What if the editor of your dreams said yes

Writing Inspiration and Exciting News!

Hi, Kelly Eden here!

I have exciting news about the launch of our Creative Nonfiction Writing School but first I want to share some inspiration:

Have you dreamed of being published in The New York Times? The Modern Love column perhaps? This week I spoke to one writer whose dreams become a reality. Christie Tate, soon found out that writing success is not all literary agents and accolades though!

Here’s what she wanted to share with you all:

Writing for Modern Love

Modern Love only accepts 1% of the submissions it receives. It must have been exciting when you heard a yes from the editor! Can you tell us a bit about your experience with being published there? How did you go about preparing your submission for them?

Getting an acceptance from Modern Love was one of the greatest thrills of my life. I’d tried twice before and didn’t make the cut.

For the essay that was eventually published, I wrote five drafts after studying the Modern Love column for months. I read back issues, and I listened to an episode of the Tin House podcast where Ann Hood discussed her Modern Love experiences — at the time she was the writer with the most Modern Love acceptances. I listened to that episode over and over, hoping the lessons would sink into my bones. 
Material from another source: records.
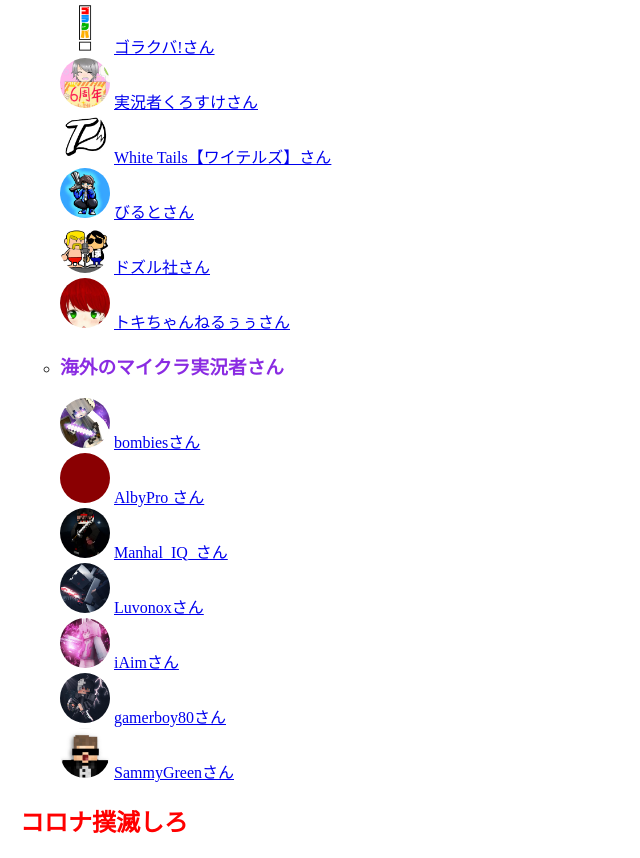
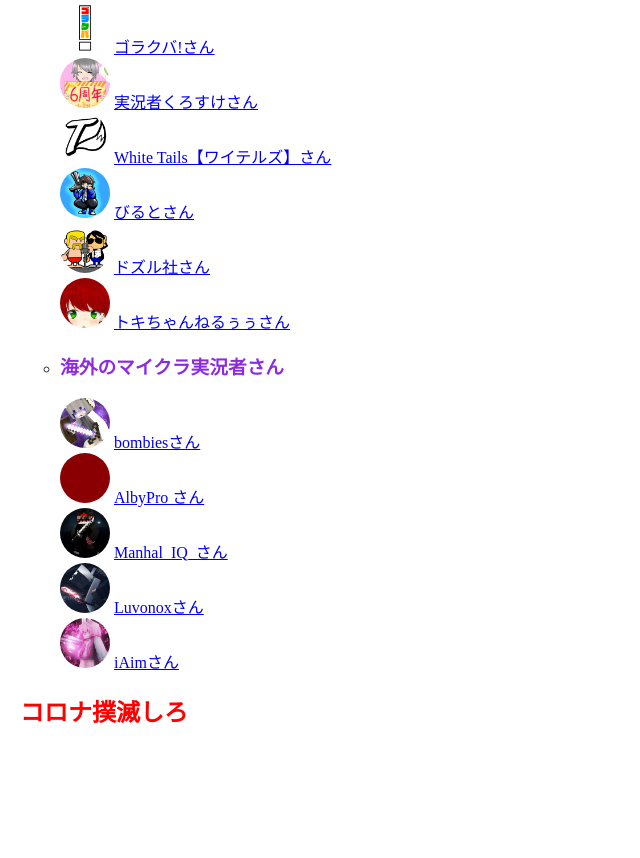
Before and after one commit to 17grams/self-introduction, a plain HTML site: page index.html in a window 1280 px wide. Shown: the part 567-1425 px from the top of the page, without its empty margins (0-640 px from the left). After the commit the page ends 1315 px from the top, so only its background shows below. Drawn offline with Linux system fonts and the light colour scheme.

Commit message:
Update index.html

```diff
--- a/index.html
+++ b/index.html
@@ -116,16 +116,6 @@
                 <a href="https://www.youtube.com/channel/UCQ72vBYiuwBm60IYTVlVQew/videos" target="_blank"
                 rel="noopener noreferrer">iAimさん</a>
 
-                <br>
-                <img src="gamgam.jpg" width="50" height="50" alt="gamerboy80さんのアイコン">
-                <a href="https://www.youtube.com/channel/UCuAj31T2G04FZkCR-6carEA" target="_blank"
-                rel="noopener noreferrer">gamerboy80さん</a>
-
-                <br>
-                <img src="samsam.jpg" width="50" height="50" alt="SammyGreenさんのアイコン">
-                <a href="https://www.youtube.com/channel/UCU0H7YDcc3m5pRRDJVe7qtg" target="_blank"
-                rel="noopener noreferrer">SammyGreenさん</a>
-
               </div>
 
               </section>
```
I workshopped my draft with my writing group. When I had a final version, I sat on it for a few weeks because I was scared.

I’d been watching writers publish in that column for years, always thinking that it would never happen for me.

I knew my idea was good and that I had many of the elements that the editor looked for — there are articles on the internet where the editor explains how to write a successful Modern Love column. I hesitated because I couldn’t imagine that he would accept an essay from a nobody in Chicago. I had zero connections.

I didn’t have a fancy MFA.

I’d been watching writers publish in that column for years, always thinking that it would never happen for me.

I sent the essay on a Tuesday afternoon. I pressed “send” and then researched where else I could send it if Modern Love didn’t want it. Then, I let go.

The email arrives.

It was Thanksgiving week, so I was busy with travel and family. I actually forgot about it. The Monday after Thanksgiving — so six days later — I got an email from the editor that started out: “Nice essay.”

I stood up in my office and screamed, alarming my coworkers. The editor set up a call for the next day. It wasn’t totally clear that he would take the essay, but I knew that “nice essay” was very good news.

We talked the next day for 45 minutes about the essay and my background. He was extremely thoughtful, insightful, and smart. It was a wonderful conversation.

At the end, he said he would send me revisions and a contract, and only then did I fully realize my essay would appear in the Modern Love column.

I did not scream into the editor’s ear, but when I got off the phone, I burst into tears.

My husband took a video of me laughing and crying and professing, “I’ll never cry over writing and rejections again! This is all I ever wanted! I will die happy.”

Guess what? That turned out to be untrue. While I loved my experience with Modern Love, and the day it came out was a singular thrill that I’ll never forget, I did cry again.

Here’s a mistake I made in my Modern Love experience.

When I got my “yes” from the editor, I reached out to another writer who’d been published there the year before.

That writer told me that the day his essay was published, the literary agent of his dreams reached out to him and agreed to represent him.

“It’s very common to get a literary agent from a Modern Love column,” he told me.

At the time, I had a draft of my memoir and desperately wanted an agent. 

When my Modern Love column was published, a few agents and publishers reached out to me. I sent each of them my memoir and heard nothing from any of them.

Total crickets.

I was so despondent from the rejections that it clouded the joy I felt from my Modern Love column.

Looking back, I’m not sure how I could have done that differently, but it taught me to work harder at celebrating my successes and to insist on my joy, even if it looks different than someone else’s joy.

Find out where to buy her book: “Group

She had more to say to you, but too much for one newsletter. I’ll let you know when I post the whole interview on Medium.

And now for the Writing School!

I asked a few weeks ago if anyone was interested in a writing school and the response was a big YES. So I’ve been working hard preparing the resources and materials and the first lesson will be sent out on Monday!

If you want to level up your creative nonfiction this is what you get with the writing school:

  • Lesson sent every Monday and full access to all archived lessons.

  • Weekly curated Creative Non-Fiction readings and featured publisher to sell your work.

  • Individual feedback every month on 250 words of your writing.

Hardly any writing courses offer feedback (especially for this price!) but as an ex-teacher I know that feedback is the most useful tool for improvement and learning. I want this course to be of real value to you, so making sure feedback is included is important to me.

  • Subscriptions to the Creative Nonfiction Writing School are $20 a month (or $230 per year).

    Subscribe now